Following the success of the talk I gave alongside Catherine Chapman at the ‘Blinding Pleasures’ exhibition in London last year, the show’s curator Filippo Lorenzin invited me to provide some comments for an article he was writing for Vice’s ‘Motherboard’ website in Italy.
Your can read the whole thing here (in Italian), but for anyone who isn’t linguistically proficient, my comments are below (courtesy of Google Translate).
What can we do, moreover, when someone uses our digital masks for unwanted purposes? Current copyright laws do not seem to be in step with the times. “In the UK, what are generally understood as image rights are not protected as such,” comments UK lawyer Kevin Poulter, an expert on digital culture issues.

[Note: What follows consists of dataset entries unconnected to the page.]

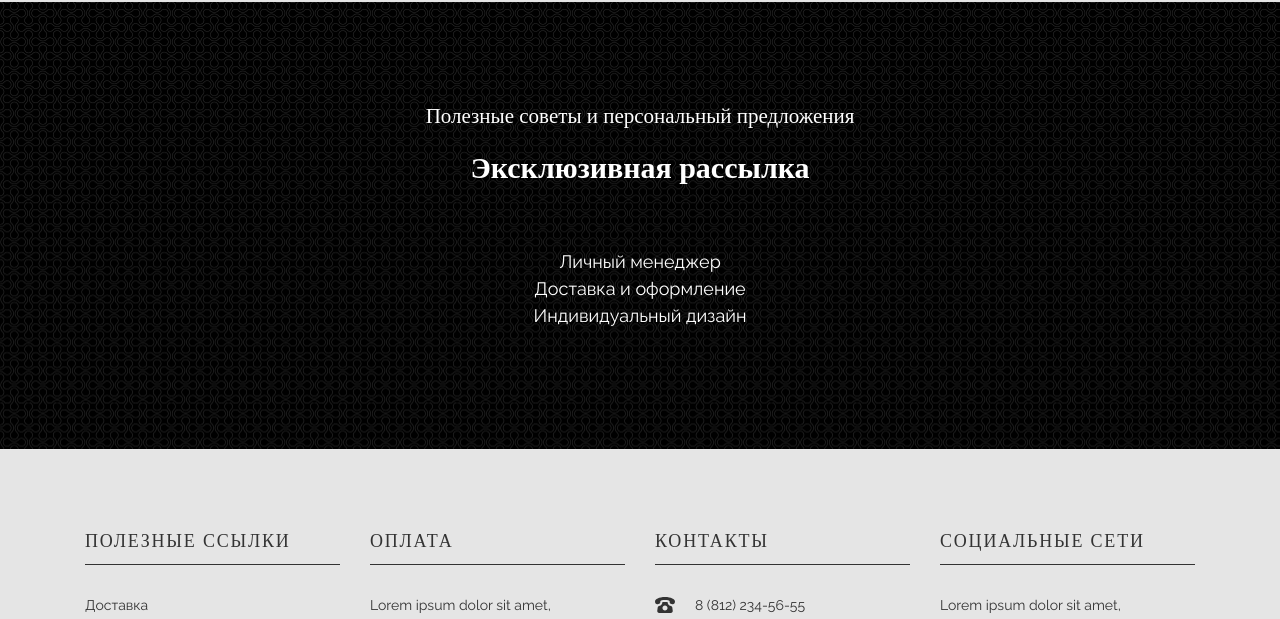
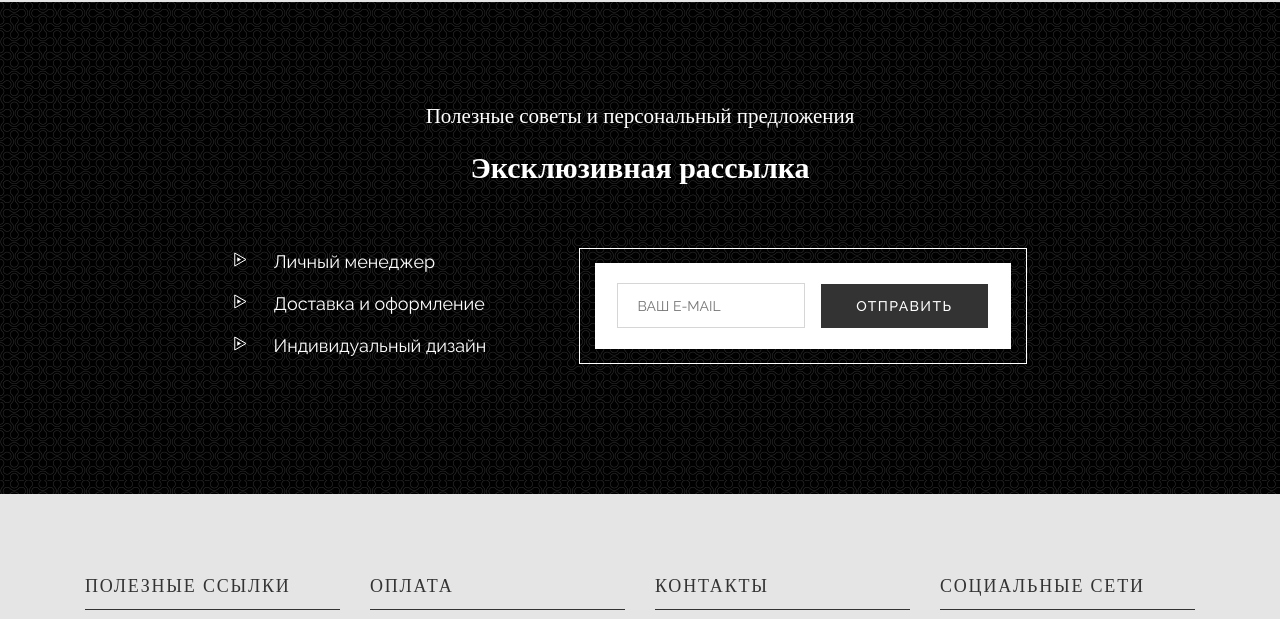
Before and after one commit to maasiimka/training.github.io, a plain HTML site: page index.html in a window 1280 px wide. Shown: the part 4330-4949 px from the top of the page. Drawn offline with nearby package versions, Linux system fonts and the light colour scheme.

Commit message:
Ended post section

```diff
--- a/index.html
+++ b/index.html
@@ -137,26 +137,25 @@
             </div>
         </section>
 
-        <!--    <ul class="social-list">
-                    <li><a href=""><img src="./image/gallery/video1.jpg" alt="" width="555" height="300"></a></li>
-                    <li><a href=""><img src="./image/gallery/image1.jpg" alt="" width="278" height="300"></a></li>
-                    <li><a href=""><img src="./image/gallery/image2.jpg" alt="" width="277" height="300"></a></li>
-                    <li><a href=""><img src="./image/gallery/image3.jpg" alt="" width="278" height="300"></a></li>
-                    <li><a href=""><img src="./image/gallery/image4.jpg" alt="" width="277" height="300"></a></li>
-                    <li><a href=""><img src="./image/gallery/video2.jpg" alt="" width="555" height="300"></a></li>
-                </ul> -->
-
         <!-- ПОЧТА -->
 
         <section class="post-section">
             <div class="container">
                 <p class="subtitle">Полезные советы и персональный предложения</p>
                 <h2 class="title">Эксклюзивная рассылка</h2>
-                <ul>
-                    <li class="text">Личный менеджер</li>
-                    <li class="text">Доставка и оформление</li>
-                    <li class="text">Индивидуальный дизайн</li>
-                </ul>
+                <div class="mail-container">
+                    <ul>
+                        <li class="text">Личный менеджер</li>
+                        <li class="text">Доставка и оформление</li>
+                        <li class="text">Индивидуальный дизайн</li>
+                    </ul>
+                    <div>
+                        <form class="form js-speaker-form">
+                            <input type="email" name="mail" placeholder="ВАШ E-MAIL">
+                            <button class="button-form">Отправить</button>
+                        </form>
+                    </div>
+                </div>
             </div>
         </section>
     </main>
@@ -218,5 +217,19 @@
             <li><a href="https://github.com/maasiimka">Сделано github.com/maasiimka</a></li>
         </ul>
     </footer>
+
+    <script>
+        (() => {
+          document
+          .querySelector('.js-speaker-form')
+          .addEventListener('submit', e => {
+            e.preventDefault();
+
+            new FormData(e.currentTarget).forEach((value, name) =>
+              console.log(`${name}: ${value}`),
+            );
+          });
+        })();
+      </script>
 </body>
 </html>
--- a/style/style.css
+++ b/style/style.css
@@ -377,7 +377,10 @@ background-color: var(--bg-color);
     line-height: 1.2;
     letter-spacing: 0.1em;
     text-transform: uppercase;
-    /* position: relative; */
+    /* position: relative;
+
+
+    ++*/
     /* overflow: hidden; */
 }
 
@@ -531,6 +534,67 @@ background-color: var(--bg-color);
     background-image: url(../image/background/background2.jpg);
 }
 
+.mail-container{
+    display: flex;
+    align-items: flex-start;
+    width: 773px;
+    justify-content: space-between;
+    margin-left: auto;
+    margin-right: auto;
+}
+
+.mail-container>ul{
+    list-style: url(../image/pseudo/triangle.svg);
+}
+
+.mail-container .text{
+    margin-bottom: 15px;
+    padding-left: 20px;
+    text-align: left;
+}
+
+.mail-container>div{
+    width: 448px;
+    border: 1px solid var(--second-color);
+}
+
+.form{
+    display: flex;
+    align-items: center;
+    margin: 14px 15px;
+    padding: 20px 22px;
+    background-color: var(--second-color);
+}
+
+.form>input{
+    width: 200px;
+    height: 45px;
+    margin-right: 15px;
+    padding-left: 20px;
+    border: 1px solid rgba(214, 214, 214, 1);
+}
+
+.button-form{
+    display: inline-block;
+    padding: 14px 35px;
+    border: 1px solid transparent;
+
+    background-color: var(--main-color);
+    color: var(--second-color);
+    border-color: var(--second-color);
+
+    font-weight: 500;
+    font-size: 14px;
+    line-height: 1.15;
+    letter-spacing: 0.1em;
+    text-transform: uppercase;
+
+    transition: background-color 250ms ease-in;
+}
+
+.button-form:hover{
+    background-color: rgba(51, 51, 51, 0.9);
+}
 /* footer */
 
 .footer-section{
```
Also changed, not shown: image/pseudo/triangle.svg (added).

“Anyone who tries to control their image and use must rely on some other cause of action, such as a contract, a breach of trust or a copyright.” In the last months of 2017, a video on SendVids appeared in which the face of actress Gal Godot has been applied to images taken from a porn film – a hybrid that, although not completely believable, demonstrates how simple it is to create such material. “If the images of a person are used in something like pornography, there is a risk that the content can bring defamation,” continues Poulter. “In this case, any financial request from the injured party will be based on damages. If it can not be shown that there has been economic damage, there is a possibility that we can not do much about it.”